A zine collective consisting of Korean diaspora artists based in the United States, Hyperlink Press was born out of inspiration from the online GBTQ+ communities of the early 2000’s, as well as other softwares and virtual communities such as the Arae-a Hangul office suite, Soribada, Freechal, Daum Cafe, AlZip, and Cyworld. It is not an exaggeration to say that we had absorbed Korean culture through the Internet as young diaspora/immigrants. The Internet, as a fluid space free of geographical boundaries, has given us opportunities to encounter different stories outside of the categorical definition of “Korean culture” imposed by the nation-state-still, we’re aware of the inevitable discrepancies that incur when the language and culture are exported and translated by anglophone diaspora to be consumed by a Western audience.
When Korean culture is delivered through translation that fetishizes and commercializes its content, the necessity for honest communication between the local people in Korea and diasporic Koreans, on top of the generation gap that further complicates the relationship, can be easily overlooked. Such communication would be difficult without mutual trust stemming from courage and love, the trust that would allow us to collectively form a sense of community and cultivate a better world. With this in mind, we aim to promote histories, experiences, and identities that have hitherto been underrepresented within the system of art galleries and the field of IT, through our intersectional online publication and curation in hopes of increasing the visibility of artists who occupy spaces in-between.

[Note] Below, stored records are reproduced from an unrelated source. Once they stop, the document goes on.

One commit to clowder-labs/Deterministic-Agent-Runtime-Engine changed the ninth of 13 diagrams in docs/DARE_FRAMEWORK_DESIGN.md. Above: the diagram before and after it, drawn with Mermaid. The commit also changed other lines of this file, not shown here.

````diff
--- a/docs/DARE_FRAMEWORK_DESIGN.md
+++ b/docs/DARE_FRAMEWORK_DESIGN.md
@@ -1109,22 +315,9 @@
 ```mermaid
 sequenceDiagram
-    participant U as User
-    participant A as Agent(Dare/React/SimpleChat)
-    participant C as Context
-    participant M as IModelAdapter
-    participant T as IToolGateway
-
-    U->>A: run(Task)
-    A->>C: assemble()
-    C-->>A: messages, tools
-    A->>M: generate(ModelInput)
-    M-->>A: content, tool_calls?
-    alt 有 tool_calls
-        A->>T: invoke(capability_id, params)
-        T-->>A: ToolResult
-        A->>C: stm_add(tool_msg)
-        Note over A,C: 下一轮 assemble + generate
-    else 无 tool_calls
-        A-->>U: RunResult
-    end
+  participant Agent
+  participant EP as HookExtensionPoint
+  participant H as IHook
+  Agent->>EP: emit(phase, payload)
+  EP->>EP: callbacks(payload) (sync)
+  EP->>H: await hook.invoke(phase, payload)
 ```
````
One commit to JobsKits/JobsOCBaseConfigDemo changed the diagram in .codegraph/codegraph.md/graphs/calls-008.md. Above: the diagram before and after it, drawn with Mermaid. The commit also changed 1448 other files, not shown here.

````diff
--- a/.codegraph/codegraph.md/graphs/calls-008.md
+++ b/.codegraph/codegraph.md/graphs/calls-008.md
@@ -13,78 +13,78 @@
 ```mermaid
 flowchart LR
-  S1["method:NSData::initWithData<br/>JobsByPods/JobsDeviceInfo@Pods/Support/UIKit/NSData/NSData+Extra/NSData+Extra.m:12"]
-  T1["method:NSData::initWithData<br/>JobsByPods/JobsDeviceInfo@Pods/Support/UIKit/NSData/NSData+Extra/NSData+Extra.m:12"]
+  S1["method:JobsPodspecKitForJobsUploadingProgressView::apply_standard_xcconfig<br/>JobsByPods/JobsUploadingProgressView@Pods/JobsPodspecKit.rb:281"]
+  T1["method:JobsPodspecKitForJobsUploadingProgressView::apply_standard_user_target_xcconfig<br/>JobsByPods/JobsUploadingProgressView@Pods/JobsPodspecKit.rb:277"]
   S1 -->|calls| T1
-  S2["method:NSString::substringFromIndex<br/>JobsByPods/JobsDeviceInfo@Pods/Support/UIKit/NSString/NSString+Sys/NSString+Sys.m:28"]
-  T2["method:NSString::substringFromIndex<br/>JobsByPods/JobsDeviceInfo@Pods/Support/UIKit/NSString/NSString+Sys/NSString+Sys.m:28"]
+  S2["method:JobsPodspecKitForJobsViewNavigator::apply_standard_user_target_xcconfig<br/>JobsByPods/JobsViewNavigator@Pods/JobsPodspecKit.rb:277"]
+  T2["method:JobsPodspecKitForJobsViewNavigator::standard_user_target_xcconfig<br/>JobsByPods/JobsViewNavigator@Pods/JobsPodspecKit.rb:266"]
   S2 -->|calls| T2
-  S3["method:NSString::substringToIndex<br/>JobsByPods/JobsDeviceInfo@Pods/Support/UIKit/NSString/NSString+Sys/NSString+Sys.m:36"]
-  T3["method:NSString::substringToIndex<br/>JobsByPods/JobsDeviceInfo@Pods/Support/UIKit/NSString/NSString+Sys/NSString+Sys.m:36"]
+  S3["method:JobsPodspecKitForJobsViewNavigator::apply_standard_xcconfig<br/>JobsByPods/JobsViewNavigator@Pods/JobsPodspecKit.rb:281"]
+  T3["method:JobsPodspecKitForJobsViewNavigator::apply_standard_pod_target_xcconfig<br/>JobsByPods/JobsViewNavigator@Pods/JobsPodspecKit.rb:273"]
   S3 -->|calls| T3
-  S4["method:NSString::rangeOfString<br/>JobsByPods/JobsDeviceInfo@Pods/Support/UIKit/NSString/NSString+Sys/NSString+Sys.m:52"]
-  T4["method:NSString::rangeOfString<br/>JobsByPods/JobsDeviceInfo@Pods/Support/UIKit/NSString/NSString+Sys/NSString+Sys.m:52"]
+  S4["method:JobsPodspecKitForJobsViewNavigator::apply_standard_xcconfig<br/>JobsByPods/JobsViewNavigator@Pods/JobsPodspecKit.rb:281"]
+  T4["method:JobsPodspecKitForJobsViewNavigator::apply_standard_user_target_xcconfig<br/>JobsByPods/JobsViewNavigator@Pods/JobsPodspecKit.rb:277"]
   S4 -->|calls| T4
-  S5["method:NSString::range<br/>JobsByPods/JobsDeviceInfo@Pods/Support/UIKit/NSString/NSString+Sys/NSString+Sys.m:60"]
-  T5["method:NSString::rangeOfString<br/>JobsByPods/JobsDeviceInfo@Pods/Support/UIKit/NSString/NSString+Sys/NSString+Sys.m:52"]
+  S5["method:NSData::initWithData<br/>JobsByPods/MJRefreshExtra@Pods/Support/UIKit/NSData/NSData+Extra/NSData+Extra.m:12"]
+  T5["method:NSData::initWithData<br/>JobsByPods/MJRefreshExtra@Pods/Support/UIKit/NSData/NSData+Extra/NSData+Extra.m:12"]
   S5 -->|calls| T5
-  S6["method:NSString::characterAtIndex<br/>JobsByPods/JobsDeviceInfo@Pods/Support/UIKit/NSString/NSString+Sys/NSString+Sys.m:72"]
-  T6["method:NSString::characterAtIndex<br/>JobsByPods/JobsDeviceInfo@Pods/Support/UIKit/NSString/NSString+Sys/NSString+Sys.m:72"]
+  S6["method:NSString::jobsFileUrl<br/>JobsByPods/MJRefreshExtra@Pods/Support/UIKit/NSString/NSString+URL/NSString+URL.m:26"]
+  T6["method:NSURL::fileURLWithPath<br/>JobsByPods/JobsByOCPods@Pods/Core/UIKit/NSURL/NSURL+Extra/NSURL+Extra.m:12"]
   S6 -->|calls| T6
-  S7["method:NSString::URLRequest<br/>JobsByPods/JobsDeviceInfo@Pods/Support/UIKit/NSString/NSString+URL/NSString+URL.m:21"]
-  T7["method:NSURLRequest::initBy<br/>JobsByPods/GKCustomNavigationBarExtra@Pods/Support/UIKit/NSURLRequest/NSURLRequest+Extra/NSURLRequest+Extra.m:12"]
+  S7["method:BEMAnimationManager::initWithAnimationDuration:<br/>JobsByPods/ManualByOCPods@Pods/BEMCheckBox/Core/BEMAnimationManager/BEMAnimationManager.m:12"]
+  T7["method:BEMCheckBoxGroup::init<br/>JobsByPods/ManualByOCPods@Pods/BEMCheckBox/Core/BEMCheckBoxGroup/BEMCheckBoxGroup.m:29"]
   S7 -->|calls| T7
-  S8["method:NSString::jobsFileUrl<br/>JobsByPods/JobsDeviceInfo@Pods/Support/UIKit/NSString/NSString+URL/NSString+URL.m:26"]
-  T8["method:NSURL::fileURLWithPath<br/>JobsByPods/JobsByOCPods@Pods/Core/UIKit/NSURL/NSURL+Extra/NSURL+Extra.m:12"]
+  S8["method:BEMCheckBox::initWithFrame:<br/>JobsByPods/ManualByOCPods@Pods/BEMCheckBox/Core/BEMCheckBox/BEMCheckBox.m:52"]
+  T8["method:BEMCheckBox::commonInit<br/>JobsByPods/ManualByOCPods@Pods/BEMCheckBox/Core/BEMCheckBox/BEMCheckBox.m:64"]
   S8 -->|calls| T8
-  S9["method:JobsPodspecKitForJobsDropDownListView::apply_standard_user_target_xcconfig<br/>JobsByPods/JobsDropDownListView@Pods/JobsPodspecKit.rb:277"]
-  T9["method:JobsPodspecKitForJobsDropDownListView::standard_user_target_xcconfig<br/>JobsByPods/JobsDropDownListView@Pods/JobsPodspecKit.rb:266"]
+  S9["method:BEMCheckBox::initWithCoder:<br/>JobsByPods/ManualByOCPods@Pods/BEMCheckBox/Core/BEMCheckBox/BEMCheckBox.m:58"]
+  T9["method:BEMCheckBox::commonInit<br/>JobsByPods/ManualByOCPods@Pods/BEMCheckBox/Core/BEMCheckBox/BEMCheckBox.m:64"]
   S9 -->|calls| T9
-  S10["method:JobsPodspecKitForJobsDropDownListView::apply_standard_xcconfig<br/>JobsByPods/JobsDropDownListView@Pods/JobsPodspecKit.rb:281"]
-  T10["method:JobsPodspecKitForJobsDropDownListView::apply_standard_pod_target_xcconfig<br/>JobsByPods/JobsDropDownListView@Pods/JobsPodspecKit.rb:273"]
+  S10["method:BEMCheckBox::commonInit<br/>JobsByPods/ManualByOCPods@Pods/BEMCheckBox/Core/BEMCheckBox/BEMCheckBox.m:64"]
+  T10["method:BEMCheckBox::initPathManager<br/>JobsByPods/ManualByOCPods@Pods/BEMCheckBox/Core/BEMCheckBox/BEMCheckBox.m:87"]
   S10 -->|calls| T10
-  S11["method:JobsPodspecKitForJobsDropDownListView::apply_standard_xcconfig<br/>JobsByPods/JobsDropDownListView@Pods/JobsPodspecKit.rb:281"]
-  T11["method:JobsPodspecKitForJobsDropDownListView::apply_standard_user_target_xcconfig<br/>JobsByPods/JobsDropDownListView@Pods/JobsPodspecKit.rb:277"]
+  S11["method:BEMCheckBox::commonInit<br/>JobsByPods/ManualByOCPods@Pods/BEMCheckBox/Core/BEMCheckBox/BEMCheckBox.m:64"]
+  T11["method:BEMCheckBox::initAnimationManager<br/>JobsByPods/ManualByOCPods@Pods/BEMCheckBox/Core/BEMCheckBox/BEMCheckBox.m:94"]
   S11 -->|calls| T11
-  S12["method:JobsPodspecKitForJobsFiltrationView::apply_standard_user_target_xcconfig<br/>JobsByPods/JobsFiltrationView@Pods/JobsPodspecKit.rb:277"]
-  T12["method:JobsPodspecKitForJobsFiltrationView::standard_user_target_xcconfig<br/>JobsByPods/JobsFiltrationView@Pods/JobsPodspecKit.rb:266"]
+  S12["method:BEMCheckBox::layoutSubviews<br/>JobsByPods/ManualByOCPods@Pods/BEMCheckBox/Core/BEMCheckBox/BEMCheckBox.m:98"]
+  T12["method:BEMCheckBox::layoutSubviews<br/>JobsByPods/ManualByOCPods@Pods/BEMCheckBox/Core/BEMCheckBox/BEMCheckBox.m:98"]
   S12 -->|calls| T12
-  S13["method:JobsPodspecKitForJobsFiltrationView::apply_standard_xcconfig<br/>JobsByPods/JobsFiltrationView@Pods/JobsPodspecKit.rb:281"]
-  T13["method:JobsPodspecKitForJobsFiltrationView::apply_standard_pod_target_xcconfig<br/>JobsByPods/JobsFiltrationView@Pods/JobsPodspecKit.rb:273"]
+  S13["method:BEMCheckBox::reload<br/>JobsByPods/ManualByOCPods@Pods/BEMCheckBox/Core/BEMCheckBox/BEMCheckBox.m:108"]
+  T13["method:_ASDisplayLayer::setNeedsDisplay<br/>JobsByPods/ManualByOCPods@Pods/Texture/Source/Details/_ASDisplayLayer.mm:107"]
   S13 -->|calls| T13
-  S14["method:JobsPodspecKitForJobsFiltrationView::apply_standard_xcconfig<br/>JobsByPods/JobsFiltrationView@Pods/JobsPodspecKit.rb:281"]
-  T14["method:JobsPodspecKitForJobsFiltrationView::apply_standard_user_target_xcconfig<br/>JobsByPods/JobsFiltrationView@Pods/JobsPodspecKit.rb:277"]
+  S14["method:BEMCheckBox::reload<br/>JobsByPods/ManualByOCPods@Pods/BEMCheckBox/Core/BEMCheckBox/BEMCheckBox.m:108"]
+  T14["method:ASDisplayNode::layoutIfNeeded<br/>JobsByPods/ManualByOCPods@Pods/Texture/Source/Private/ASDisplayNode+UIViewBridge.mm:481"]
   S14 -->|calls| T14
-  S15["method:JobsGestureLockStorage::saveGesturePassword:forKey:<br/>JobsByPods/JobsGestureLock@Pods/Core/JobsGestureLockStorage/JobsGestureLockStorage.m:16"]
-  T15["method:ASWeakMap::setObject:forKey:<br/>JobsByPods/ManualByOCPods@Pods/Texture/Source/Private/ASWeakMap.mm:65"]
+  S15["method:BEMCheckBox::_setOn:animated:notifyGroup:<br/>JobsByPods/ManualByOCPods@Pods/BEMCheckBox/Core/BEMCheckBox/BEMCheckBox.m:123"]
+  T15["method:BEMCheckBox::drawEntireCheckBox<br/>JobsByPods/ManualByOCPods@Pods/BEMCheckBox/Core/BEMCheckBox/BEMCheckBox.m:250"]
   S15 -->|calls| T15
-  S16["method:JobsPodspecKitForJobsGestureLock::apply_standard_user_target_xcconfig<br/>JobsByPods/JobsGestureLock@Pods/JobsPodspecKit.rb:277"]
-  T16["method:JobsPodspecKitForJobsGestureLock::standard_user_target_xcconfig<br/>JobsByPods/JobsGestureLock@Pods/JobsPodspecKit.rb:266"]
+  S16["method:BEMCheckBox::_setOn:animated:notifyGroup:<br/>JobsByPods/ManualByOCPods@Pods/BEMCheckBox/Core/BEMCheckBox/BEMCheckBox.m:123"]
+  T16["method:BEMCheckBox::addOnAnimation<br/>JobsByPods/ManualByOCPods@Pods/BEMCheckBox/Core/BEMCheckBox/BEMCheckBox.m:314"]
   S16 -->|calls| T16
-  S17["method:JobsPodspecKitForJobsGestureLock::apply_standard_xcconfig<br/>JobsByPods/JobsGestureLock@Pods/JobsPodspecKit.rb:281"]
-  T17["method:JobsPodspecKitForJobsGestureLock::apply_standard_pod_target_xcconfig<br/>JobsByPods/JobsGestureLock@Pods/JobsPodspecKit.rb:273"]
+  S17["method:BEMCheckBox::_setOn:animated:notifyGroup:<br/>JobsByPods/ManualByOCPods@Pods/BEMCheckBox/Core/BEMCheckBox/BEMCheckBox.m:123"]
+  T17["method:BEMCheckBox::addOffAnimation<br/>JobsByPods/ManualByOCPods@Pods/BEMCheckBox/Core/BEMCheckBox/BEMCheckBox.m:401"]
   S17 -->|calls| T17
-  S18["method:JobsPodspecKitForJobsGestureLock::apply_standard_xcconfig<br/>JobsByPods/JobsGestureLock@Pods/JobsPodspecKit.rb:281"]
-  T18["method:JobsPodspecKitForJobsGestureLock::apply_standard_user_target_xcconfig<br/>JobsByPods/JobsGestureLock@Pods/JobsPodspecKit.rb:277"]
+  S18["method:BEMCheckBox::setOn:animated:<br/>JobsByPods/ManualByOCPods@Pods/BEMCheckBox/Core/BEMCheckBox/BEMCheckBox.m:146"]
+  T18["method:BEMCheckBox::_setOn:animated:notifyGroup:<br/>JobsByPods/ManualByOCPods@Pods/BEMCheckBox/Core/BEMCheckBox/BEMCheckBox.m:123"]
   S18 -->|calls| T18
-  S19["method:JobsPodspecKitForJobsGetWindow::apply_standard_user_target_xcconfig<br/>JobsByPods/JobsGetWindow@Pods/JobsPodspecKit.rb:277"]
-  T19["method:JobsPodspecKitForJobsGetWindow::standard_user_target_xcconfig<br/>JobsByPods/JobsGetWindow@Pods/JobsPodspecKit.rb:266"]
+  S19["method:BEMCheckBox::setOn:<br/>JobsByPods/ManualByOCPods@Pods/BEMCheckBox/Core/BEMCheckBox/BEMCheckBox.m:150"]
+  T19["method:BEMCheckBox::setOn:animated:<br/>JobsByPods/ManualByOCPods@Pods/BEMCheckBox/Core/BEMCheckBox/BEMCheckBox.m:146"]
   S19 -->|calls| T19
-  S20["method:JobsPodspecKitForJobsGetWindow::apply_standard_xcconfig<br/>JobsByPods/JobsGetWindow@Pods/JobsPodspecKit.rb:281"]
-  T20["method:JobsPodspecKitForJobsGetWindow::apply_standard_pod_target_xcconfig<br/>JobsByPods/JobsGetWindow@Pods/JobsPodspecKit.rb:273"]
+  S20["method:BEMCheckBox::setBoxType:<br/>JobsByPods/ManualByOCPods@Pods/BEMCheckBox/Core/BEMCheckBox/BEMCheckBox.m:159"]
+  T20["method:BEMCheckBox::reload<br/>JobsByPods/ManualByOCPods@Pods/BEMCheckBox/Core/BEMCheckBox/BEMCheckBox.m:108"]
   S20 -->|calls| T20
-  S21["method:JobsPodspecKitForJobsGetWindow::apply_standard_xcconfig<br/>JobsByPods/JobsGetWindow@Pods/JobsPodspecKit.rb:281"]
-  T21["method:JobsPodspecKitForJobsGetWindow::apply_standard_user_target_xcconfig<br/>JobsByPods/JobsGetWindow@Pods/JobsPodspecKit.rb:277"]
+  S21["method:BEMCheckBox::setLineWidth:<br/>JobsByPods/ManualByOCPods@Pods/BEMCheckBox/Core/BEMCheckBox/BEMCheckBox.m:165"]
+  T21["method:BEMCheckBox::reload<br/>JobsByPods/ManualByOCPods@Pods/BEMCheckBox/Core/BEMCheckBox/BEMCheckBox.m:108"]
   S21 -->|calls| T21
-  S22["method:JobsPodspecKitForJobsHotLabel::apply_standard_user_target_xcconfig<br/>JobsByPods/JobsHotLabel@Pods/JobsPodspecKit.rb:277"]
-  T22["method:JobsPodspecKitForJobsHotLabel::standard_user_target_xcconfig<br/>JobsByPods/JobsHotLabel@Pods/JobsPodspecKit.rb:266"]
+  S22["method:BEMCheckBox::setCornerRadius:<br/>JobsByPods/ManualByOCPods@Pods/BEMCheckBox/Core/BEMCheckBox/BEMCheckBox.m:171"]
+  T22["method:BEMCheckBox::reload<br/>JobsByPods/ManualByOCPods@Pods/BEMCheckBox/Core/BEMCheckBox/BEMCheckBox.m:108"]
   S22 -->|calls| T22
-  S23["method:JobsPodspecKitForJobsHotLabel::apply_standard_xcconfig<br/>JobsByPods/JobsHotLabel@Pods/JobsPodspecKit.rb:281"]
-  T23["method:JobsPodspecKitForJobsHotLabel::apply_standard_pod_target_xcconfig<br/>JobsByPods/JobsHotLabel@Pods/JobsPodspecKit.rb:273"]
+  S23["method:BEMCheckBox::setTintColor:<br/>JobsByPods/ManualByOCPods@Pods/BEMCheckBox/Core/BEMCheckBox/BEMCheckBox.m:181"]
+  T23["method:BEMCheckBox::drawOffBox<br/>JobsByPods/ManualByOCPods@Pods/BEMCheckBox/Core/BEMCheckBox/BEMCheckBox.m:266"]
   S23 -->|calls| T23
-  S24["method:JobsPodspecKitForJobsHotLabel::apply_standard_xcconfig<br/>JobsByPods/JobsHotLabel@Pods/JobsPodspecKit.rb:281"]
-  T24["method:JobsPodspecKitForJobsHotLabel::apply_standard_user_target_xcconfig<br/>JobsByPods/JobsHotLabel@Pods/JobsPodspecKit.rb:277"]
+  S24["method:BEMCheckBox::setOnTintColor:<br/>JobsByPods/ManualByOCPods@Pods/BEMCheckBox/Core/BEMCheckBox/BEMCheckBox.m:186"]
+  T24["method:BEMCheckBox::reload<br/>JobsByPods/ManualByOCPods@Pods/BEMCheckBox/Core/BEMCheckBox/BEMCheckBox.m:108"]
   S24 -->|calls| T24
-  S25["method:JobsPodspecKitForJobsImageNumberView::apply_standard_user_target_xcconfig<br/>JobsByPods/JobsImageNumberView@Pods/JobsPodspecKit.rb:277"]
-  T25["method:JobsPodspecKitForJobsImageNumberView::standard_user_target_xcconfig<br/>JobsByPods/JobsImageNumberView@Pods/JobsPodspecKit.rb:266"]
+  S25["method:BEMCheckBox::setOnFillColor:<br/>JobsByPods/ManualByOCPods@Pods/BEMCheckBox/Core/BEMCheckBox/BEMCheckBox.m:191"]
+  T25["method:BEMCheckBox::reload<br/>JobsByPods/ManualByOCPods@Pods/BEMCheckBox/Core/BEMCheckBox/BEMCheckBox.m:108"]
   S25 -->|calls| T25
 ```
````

Founded in 2018, Hyperlink Press is the practice through which we hopefully, albeit critically, reconstruct the ideal, equitable world we had imagined from the Internet during our childhood in the early 2000s. Based in Seoul and the East Coast of the United States, Hyperlink Press is currently participating in the Abrons Arts Center AIRSpace residency in New York.